Task directions. A word-for-word copy of the entries below is required.

Records to use.
-*-
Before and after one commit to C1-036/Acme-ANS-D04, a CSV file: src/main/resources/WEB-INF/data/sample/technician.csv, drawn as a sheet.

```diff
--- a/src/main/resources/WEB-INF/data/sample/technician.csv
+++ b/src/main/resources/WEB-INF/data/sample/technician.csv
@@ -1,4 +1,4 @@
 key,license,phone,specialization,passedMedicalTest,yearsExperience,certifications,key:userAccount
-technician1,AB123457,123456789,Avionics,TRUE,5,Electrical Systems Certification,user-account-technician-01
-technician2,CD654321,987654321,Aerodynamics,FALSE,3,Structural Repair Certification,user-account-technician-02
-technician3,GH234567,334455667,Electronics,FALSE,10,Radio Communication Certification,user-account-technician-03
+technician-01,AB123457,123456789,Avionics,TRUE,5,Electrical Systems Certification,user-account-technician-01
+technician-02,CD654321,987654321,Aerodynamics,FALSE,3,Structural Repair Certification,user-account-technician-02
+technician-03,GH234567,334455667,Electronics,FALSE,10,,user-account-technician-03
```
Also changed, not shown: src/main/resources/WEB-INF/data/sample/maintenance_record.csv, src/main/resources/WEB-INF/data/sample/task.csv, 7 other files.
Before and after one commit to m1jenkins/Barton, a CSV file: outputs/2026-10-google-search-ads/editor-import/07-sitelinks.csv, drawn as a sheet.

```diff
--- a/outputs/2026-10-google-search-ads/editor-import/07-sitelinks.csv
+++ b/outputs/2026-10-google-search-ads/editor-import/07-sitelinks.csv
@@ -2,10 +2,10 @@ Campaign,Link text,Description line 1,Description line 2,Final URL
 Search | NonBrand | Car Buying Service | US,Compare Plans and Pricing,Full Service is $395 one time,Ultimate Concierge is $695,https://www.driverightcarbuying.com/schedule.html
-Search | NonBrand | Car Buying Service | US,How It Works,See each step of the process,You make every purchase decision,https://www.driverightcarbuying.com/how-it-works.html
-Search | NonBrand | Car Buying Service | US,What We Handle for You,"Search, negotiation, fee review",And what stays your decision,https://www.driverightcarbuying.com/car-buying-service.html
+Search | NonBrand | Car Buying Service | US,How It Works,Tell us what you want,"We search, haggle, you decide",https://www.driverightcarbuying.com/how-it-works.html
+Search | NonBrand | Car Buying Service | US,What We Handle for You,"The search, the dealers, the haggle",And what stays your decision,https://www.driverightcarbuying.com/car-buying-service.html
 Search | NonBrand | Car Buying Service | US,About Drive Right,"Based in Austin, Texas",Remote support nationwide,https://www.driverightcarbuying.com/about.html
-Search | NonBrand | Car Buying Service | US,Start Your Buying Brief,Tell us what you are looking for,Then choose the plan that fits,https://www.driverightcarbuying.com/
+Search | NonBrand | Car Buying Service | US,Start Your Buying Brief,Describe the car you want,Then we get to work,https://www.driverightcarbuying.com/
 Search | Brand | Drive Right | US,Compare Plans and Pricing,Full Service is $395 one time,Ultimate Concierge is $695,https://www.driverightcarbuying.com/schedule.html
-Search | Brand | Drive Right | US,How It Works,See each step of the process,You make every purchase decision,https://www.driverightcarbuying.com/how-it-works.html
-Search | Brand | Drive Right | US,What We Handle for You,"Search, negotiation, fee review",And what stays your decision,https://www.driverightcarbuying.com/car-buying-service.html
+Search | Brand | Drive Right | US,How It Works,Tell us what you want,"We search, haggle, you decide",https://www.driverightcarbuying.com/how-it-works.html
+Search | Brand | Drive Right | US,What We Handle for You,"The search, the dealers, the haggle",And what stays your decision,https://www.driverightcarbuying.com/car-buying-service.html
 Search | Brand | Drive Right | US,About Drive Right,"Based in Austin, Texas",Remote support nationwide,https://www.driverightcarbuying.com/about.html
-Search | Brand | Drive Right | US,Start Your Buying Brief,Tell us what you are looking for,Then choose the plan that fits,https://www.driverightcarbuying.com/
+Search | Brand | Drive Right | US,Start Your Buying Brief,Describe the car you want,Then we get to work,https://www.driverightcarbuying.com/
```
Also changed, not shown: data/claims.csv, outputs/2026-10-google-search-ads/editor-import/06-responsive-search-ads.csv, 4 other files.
-*-
Task solution.
Before and after one commit to C1-036/Acme-ANS-D04, a CSV file: src/main/resources/WEB-INF/data/sample/technician.csv, drawn as a sheet.

```diff
--- a/src/main/resources/WEB-INF/data/sample/technician.csv
+++ b/src/main/resources/WEB-INF/data/sample/technician.csv
@@ -1,4 +1,4 @@
 key,license,phone,specialization,passedMedicalTest,yearsExperience,certifications,key:userAccount
-technician1,AB123457,123456789,Avionics,TRUE,5,Electrical Systems Certification,user-account-technician-01
-technician2,CD654321,987654321,Aerodynamics,FALSE,3,Structural Repair Certification,user-account-technician-02
-technician3,GH234567,334455667,Electronics,FALSE,10,Radio Communication Certification,user-account-technician-03
+technician-01,AB123457,123456789,Avionics,TRUE,5,Electrical Systems Certification,user-account-technician-01
+technician-02,CD654321,987654321,Aerodynamics,FALSE,3,Structural Repair Certification,user-account-technician-02
+technician-03,GH234567,334455667,Electronics,FALSE,10,,user-account-technician-03
```
Also changed, not shown: src/main/resources/WEB-INF/data/sample/maintenance_record.csv, src/main/resources/WEB-INF/data/sample/task.csv, 7 other files.
Before and after one commit to m1jenkins/Barton, a CSV file: outputs/2026-10-google-search-ads/editor-import/07-sitelinks.csv, drawn as a sheet.

```diff
--- a/outputs/2026-10-google-search-ads/editor-import/07-sitelinks.csv
+++ b/outputs/2026-10-google-search-ads/editor-import/07-sitelinks.csv
@@ -2,10 +2,10 @@ Campaign,Link text,Description line 1,Description line 2,Final URL
 Search | NonBrand | Car Buying Service | US,Compare Plans and Pricing,Full Service is $395 one time,Ultimate Concierge is $695,https://www.driverightcarbuying.com/schedule.html
-Search | NonBrand | Car Buying Service | US,How It Works,See each step of the process,You make every purchase decision,https://www.driverightcarbuying.com/how-it-works.html
-Search | NonBrand | Car Buying Service | US,What We Handle for You,"Search, negotiation, fee review",And what stays your decision,https://www.driverightcarbuying.com/car-buying-service.html
+Search | NonBrand | Car Buying Service | US,How It Works,Tell us what you want,"We search, haggle, you decide",https://www.driverightcarbuying.com/how-it-works.html
+Search | NonBrand | Car Buying Service | US,What We Handle for You,"The search, the dealers, the haggle",And what stays your decision,https://www.driverightcarbuying.com/car-buying-service.html
 Search | NonBrand | Car Buying Service | US,About Drive Right,"Based in Austin, Texas",Remote support nationwide,https://www.driverightcarbuying.com/about.html
-Search | NonBrand | Car Buying Service | US,Start Your Buying Brief,Tell us what you are looking for,Then choose the plan that fits,https://www.driverightcarbuying.com/
+Search | NonBrand | Car Buying Service | US,Start Your Buying Brief,Describe the car you want,Then we get to work,https://www.driverightcarbuying.com/
 Search | Brand | Drive Right | US,Compare Plans and Pricing,Full Service is $395 one time,Ultimate Concierge is $695,https://www.driverightcarbuying.com/schedule.html
-Search | Brand | Drive Right | US,How It Works,See each step of the process,You make every purchase decision,https://www.driverightcarbuying.com/how-it-works.html
-Search | Brand | Drive Right | US,What We Handle for You,"Search, negotiation, fee review",And what stays your decision,https://www.driverightcarbuying.com/car-buying-service.html
+Search | Brand | Drive Right | US,How It Works,Tell us what you want,"We search, haggle, you decide",https://www.driverightcarbuying.com/how-it-works.html
+Search | Brand | Drive Right | US,What We Handle for You,"The search, the dealers, the haggle",And what stays your decision,https://www.driverightcarbuying.com/car-buying-service.html
 Search | Brand | Drive Right | US,About Drive Right,"Based in Austin, Texas",Remote support nationwide,https://www.driverightcarbuying.com/about.html
-Search | Brand | Drive Right | US,Start Your Buying Brief,Tell us what you are looking for,Then choose the plan that fits,https://www.driverightcarbuying.com/
+Search | Brand | Drive Right | US,Start Your Buying Brief,Describe the car you want,Then we get to work,https://www.driverightcarbuying.com/
```
Also changed, not shown: data/claims.csv, outputs/2026-10-google-search-ads/editor-import/06-responsive-search-ads.csv, 4 other files.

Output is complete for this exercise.